» DATA TO EXAMINE

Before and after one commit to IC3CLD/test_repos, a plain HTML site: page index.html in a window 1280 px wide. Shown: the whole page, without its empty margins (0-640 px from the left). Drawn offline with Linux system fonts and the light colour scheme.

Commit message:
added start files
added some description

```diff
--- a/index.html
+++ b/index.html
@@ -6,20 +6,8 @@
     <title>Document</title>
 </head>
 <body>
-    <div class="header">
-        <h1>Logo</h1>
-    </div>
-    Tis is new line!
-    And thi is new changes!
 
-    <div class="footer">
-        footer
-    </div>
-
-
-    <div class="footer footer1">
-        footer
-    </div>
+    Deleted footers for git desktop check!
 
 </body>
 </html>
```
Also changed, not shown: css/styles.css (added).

» WORK INSTRUCTIONS
Scan the material above for the string "html". Return each line where it occurs.

» RESPONSE TO THE TASK
Before and after one commit to IC3CLD/test_repos, a plain HTML site: page index.html in a window 1280 px wide. Shown: the whole page, without its empty margins (0-640 px from the left). Drawn offline with Linux system fonts and the light colour scheme.
--- a/index.html
+++ b/index.html
 </html>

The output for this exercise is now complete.